Ah, critiques. We need them and we dread them -- both giving and receiving. We want our critique group to push us to do better, but not push us down. We want to help our fellow writers, but we're not always certain what to say or how to say it.
I was fortunate enough this last weekend to be in a small workshop with Kristin Abraham, English Instructor at Laramie County Community College, where she discussed how to offer constructive criticism in a writing group or workshop.
The biggest takeaway for me was that a whole heap of praise is needed for every criticism. Many things are right with every piece. The act of putting it down on paper is an act of creation and personal expression that has value.
With that, here was what she taught us:
- Remember why you are there: To help and support fellow writers as they create.
- Don't forget the PRAISE: For everyone's success, it's important to share what works well and what makes the person a unique and strong writer. The PQS format is a good one: Praise, Question, Suggest, in that order. Often the suggestions will flow naturally from the questions, and that final step may not be entirely necessary.
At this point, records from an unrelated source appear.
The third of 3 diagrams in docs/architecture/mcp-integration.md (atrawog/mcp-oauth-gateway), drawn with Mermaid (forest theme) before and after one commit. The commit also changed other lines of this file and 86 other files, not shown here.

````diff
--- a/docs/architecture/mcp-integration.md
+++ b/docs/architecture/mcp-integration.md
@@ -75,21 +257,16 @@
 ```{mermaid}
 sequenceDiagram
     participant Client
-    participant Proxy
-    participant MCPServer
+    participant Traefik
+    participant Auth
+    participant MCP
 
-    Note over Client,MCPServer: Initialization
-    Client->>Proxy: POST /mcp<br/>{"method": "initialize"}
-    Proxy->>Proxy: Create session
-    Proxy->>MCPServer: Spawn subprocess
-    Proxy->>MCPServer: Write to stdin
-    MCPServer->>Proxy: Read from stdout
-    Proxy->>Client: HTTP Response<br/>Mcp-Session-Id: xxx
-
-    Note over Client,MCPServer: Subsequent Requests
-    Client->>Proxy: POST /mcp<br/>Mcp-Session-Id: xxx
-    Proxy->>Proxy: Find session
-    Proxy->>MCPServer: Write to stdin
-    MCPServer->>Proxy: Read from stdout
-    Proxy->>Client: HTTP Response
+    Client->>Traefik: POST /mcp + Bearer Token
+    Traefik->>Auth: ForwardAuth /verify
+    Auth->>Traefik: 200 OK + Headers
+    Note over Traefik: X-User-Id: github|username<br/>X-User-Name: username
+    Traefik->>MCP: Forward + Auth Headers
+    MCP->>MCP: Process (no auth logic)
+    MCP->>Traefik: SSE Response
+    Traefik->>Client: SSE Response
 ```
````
- Speak in terms of the piece, not the author: What is the poem or essay or story trying to do, not what the author is trying to do. The critique is not of the fellow writer sitting in front of you. It is a critique of different aspects in one particular piece of writing. It is not a judgement of the writer's existence as a writer. (Note to self: Also good to remember when accepting critiques.)
- Don't harp on it: If you agree with one person's question or suggestion, it is enough to say you agree and move on. The writer heard it the first time. Repetition is not needed nor, worse yet, an extended conversation that yes, yes, we all agree this is a problem and this and this and this is why. Two exceptions: 1) if it is a debate where members of the group disagree as to whether it works or not, OR 2) if you are agreeing with the praise. Keep praising.
- Don't forget that the author is in the room: Don't get SO caught up in the debate that you are forgetting the intended goal: to help and support fellow writers.
- Emphasize your perspective: It may sound counter-intuitive, but the best way to critique is to put the focus on yourself, as in your reaction to the piece. This is one situation where "Me! Me! Me!" is actually the most considerate approach. It is more constructive to say, "This confused me," than to say, "This is confusing."
- Avoid overload: Don't feel the need to point out every single thing you think could be improved. If their sentences are too long, point out one or two examples. Don't mark every instance all the way down the page. Again, an exception: you cannot overload praise. Keep praising.
- Be specific: If you liked the imagery in a poem, point out a specific image that struck you particularly. If you felt as if certain areas could be tightened, point out a few specific examples (but see #7 and reel yourself in.) Generalities can be overwhelming and can give the writer no starting point.
- Be flexible and open: Be willing to modify your commentary and change your mind. This helps you to embrace your personal perspective (see #6) and stick to the point of the group (see #1).
- Relate the piece to your own writing: Saying "I've done that before," or "I ran into the same issue in my writing," reduces any air of superiority and again (Did we mention #6?) helps emphasize your perspective. Your fellow writer may be more receptive if he or she feels as if you have something in common.
I know my temptation is always to pull the weeds first, when what I really need to prioritize is admiring the flowers. I'm reasonably certain (OK, 100% certain) that I've inflicted some unfortunate critiques on others. I look forward to taking Kristin's principles and doing a better job of helping and supporting my fellow writers in the future.
Kristin Abraham is the author of The Disappearing Cowboy Trick (Horse Less Press, 2013) and two chapbooks: Little Red Riding Hood Missed the Bus (Subito Press, 2008) and Orange Reminds You of Listening (Elixir Press, 2006). Her poetry and lyric essays have appeared in numerous publications, including Best New Poets 2005, Columbia Poetry Review, LIT, and American Letters & Commentary. She teaches at a community college in Wyoming, and lives in Colorado, where she serves as editor-in-chief and poetry editor of the literary magazine Spittoon.